─── DATASET EXCERPTS
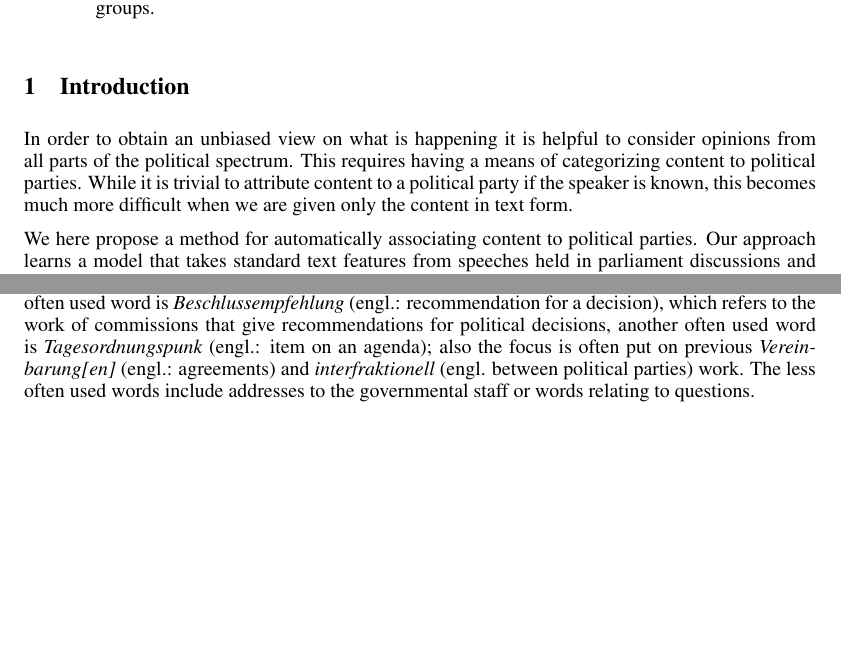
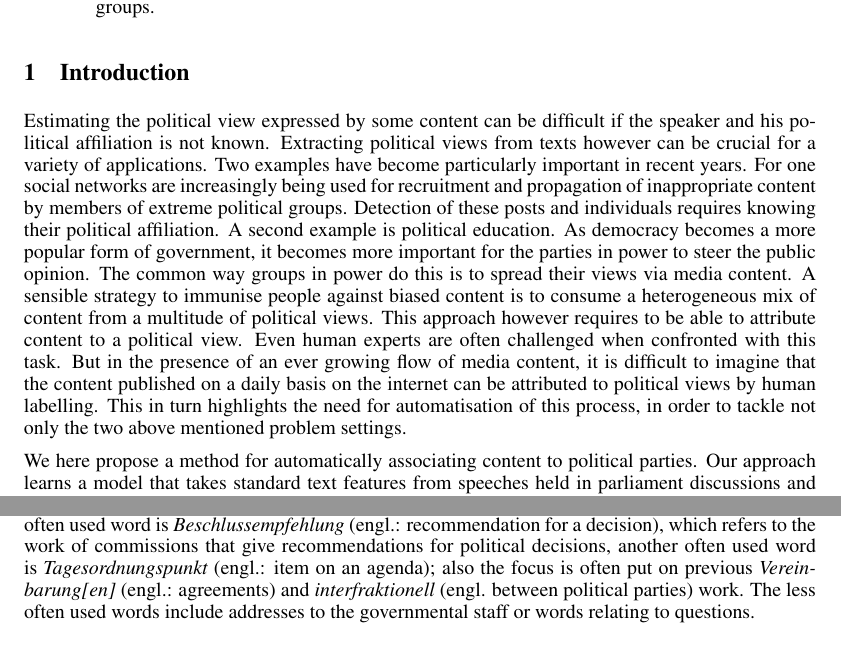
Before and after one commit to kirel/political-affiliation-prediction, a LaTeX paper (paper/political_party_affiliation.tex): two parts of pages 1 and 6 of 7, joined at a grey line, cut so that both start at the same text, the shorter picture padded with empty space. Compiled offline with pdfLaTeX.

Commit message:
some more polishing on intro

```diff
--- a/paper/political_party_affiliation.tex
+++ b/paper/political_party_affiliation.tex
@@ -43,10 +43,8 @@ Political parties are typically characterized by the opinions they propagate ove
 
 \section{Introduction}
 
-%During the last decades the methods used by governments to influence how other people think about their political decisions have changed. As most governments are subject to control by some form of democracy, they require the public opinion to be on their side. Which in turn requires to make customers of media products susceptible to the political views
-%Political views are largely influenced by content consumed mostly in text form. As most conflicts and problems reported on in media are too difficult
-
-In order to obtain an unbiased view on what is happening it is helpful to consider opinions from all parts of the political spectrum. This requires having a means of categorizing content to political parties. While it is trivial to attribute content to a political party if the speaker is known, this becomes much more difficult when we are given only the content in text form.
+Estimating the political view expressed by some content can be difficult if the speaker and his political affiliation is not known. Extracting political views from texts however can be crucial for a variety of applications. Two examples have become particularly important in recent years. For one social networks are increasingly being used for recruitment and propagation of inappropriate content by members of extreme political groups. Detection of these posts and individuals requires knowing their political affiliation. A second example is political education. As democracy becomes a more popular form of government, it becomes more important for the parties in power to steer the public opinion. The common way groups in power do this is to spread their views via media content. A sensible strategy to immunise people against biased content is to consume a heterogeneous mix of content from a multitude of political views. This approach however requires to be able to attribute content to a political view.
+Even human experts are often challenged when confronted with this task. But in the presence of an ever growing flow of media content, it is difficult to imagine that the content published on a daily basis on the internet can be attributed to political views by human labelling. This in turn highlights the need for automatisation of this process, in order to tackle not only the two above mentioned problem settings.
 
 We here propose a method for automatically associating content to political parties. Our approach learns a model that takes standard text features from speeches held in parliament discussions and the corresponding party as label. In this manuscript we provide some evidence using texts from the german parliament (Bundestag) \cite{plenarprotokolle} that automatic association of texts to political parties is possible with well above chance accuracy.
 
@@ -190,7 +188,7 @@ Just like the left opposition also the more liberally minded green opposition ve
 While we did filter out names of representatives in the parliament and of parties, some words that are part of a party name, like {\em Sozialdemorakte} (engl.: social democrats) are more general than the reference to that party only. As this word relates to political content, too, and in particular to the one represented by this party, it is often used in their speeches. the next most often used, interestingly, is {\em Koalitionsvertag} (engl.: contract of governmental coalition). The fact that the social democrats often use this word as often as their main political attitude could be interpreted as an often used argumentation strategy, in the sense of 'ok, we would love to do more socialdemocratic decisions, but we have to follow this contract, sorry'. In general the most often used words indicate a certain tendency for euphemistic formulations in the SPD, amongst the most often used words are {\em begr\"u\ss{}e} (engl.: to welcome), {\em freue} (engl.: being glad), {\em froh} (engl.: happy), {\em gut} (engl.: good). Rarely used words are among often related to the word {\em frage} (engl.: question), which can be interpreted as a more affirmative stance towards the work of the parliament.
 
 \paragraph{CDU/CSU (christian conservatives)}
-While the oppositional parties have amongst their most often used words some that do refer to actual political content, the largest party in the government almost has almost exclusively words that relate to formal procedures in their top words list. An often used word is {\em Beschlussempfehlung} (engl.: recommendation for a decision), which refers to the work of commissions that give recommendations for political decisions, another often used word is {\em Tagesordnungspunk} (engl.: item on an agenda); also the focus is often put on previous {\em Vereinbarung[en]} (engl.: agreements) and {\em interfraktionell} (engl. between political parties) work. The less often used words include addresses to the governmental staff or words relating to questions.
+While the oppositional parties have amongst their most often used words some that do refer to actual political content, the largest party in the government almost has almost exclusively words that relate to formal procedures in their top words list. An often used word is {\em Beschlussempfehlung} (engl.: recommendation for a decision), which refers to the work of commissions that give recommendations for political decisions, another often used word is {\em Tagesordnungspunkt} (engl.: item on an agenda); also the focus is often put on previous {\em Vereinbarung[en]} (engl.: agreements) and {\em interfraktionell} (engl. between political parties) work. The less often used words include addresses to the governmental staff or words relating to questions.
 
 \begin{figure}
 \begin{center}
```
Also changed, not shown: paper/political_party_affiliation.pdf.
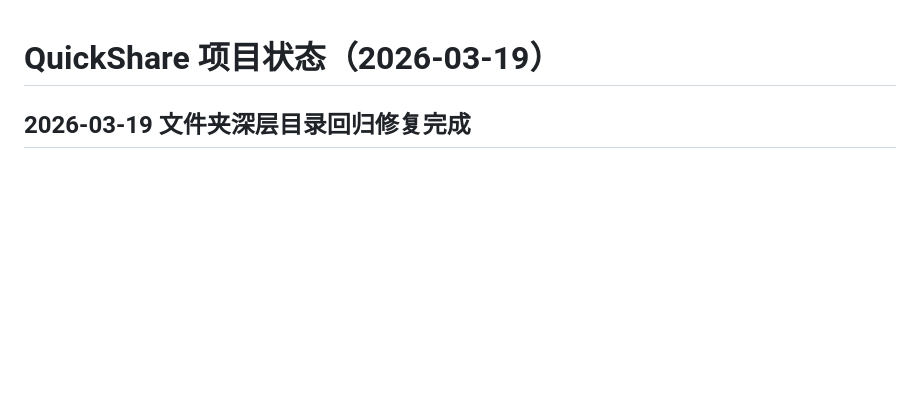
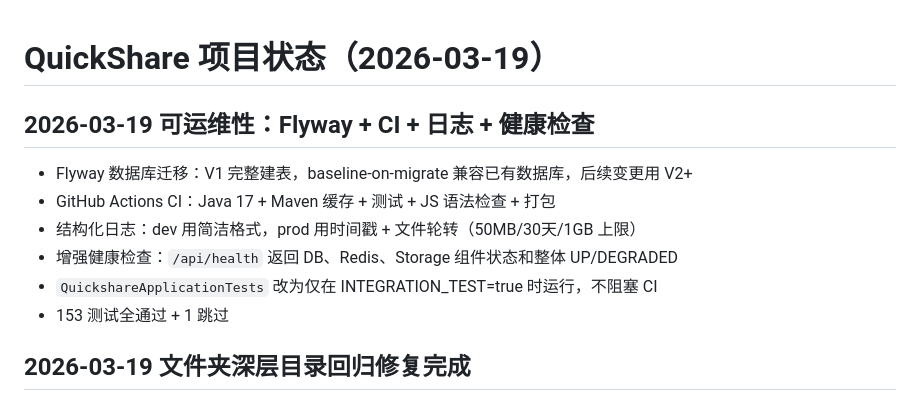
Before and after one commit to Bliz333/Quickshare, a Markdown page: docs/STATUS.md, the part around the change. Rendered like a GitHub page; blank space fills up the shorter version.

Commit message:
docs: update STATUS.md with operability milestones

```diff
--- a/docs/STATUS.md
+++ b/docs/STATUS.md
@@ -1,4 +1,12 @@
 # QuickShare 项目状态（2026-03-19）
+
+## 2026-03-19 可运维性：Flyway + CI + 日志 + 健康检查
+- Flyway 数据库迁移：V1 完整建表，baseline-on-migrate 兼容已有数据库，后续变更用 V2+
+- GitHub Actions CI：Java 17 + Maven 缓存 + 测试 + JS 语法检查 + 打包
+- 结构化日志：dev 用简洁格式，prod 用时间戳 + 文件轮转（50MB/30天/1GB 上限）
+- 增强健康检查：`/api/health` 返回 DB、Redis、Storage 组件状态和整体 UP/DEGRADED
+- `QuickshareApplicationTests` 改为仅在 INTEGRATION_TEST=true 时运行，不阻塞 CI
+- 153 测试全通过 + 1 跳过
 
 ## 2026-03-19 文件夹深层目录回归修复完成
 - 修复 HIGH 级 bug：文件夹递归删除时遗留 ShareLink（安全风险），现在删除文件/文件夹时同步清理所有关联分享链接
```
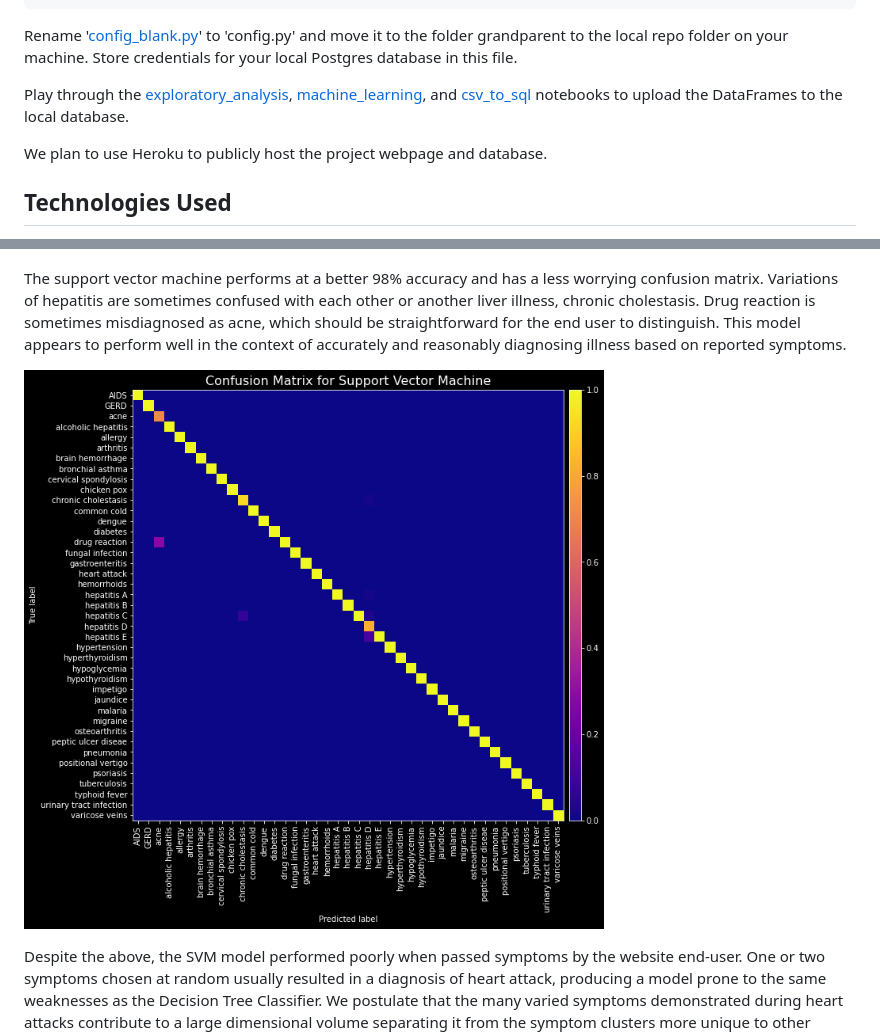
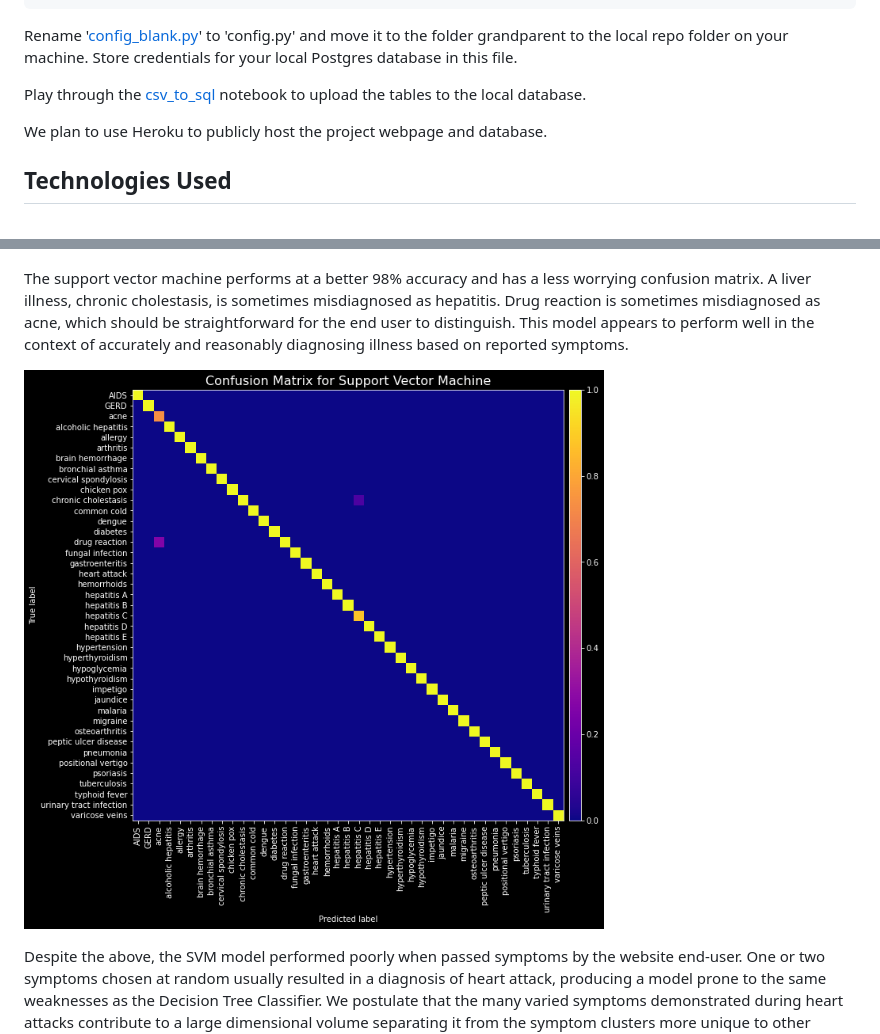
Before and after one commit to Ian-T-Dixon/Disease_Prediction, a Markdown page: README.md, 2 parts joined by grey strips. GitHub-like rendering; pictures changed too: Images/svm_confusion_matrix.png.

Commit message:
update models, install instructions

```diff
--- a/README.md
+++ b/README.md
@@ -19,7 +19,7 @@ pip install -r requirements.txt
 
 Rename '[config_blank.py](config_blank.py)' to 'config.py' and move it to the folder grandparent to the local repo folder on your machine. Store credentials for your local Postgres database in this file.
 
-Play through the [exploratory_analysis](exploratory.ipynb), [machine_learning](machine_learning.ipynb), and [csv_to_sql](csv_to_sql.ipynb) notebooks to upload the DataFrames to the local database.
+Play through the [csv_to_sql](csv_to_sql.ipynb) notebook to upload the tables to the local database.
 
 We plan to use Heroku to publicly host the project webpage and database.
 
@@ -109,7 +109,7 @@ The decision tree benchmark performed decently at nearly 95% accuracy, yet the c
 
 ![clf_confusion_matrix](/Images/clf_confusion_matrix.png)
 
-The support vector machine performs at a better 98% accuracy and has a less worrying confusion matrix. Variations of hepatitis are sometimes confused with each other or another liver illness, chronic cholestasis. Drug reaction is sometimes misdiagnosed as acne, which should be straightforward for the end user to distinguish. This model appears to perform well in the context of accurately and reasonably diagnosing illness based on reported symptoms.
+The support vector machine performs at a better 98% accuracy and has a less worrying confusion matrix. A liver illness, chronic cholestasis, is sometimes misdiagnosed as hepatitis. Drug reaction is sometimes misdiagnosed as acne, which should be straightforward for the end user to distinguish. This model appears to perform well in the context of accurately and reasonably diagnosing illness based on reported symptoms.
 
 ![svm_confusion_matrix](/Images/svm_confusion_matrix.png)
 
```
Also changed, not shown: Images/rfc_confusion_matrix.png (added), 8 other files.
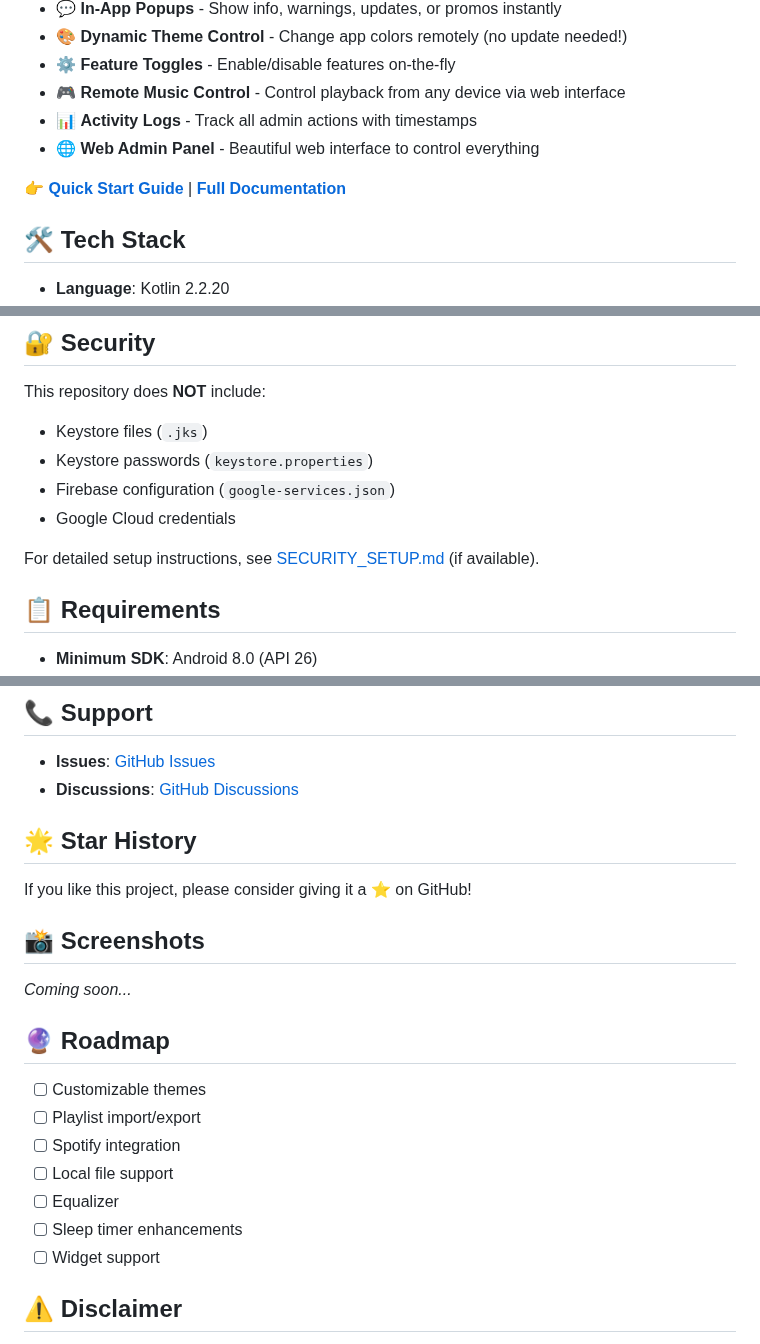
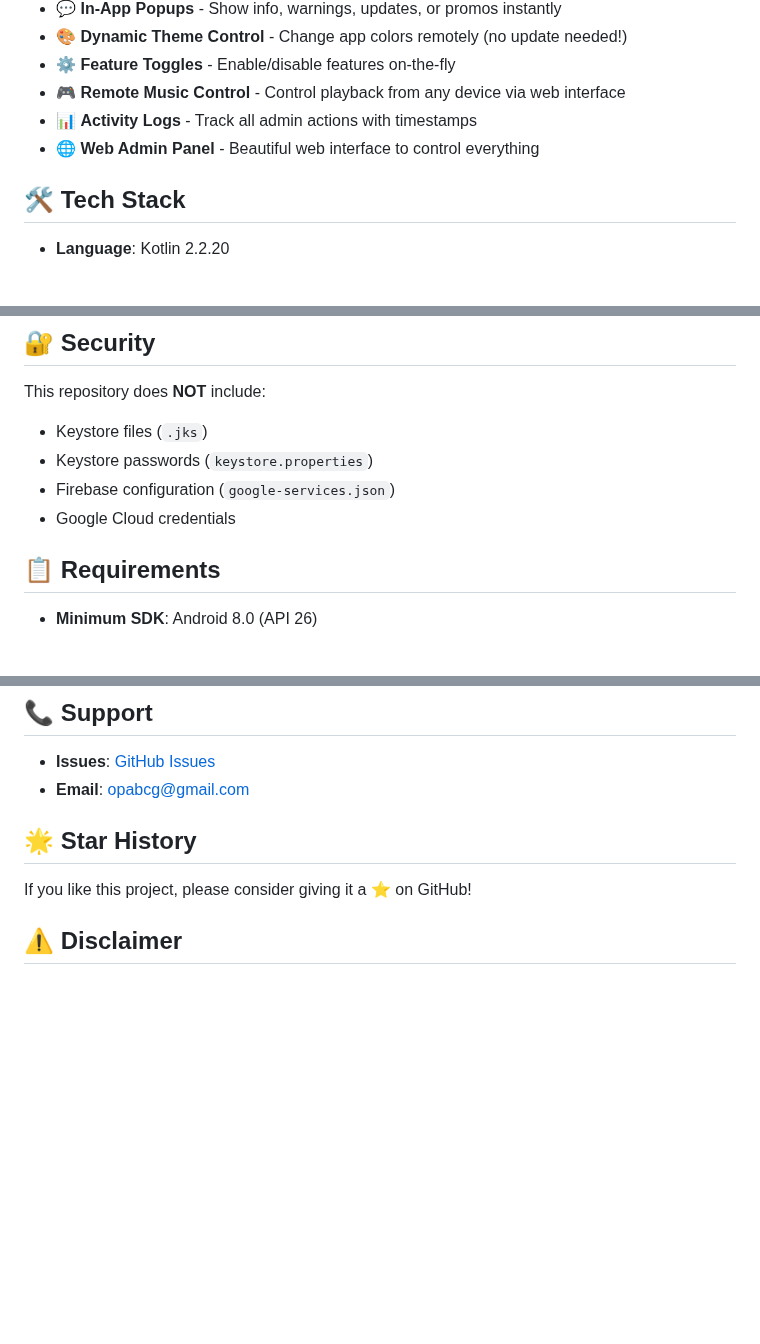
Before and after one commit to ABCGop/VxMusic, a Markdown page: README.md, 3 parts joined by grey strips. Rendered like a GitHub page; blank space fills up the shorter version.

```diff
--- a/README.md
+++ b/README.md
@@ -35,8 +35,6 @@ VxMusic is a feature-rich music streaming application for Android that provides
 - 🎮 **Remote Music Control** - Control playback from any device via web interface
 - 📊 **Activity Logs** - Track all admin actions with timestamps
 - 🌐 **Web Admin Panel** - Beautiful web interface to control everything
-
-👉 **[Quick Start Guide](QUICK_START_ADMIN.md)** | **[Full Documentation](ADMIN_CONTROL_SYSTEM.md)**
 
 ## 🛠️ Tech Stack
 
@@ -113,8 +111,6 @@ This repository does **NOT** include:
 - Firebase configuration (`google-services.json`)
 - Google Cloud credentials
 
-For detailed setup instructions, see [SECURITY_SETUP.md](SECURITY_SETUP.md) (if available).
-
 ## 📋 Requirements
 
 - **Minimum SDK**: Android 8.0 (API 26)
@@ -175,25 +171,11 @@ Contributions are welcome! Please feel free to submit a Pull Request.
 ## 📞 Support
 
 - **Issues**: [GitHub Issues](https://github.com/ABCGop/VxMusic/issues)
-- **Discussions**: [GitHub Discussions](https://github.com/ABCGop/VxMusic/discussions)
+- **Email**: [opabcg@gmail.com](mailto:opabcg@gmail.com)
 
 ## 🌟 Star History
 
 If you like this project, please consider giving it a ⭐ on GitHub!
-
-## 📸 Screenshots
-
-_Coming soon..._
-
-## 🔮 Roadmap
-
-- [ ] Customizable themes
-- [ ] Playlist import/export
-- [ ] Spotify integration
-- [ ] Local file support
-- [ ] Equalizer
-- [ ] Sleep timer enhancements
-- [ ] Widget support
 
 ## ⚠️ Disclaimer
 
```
──────
If a line in the records above contains the word "install", copy it.

> [RESULT]:
update models, install instructions
@@ -19,7 +19,7 @@ pip install -r requirements.txt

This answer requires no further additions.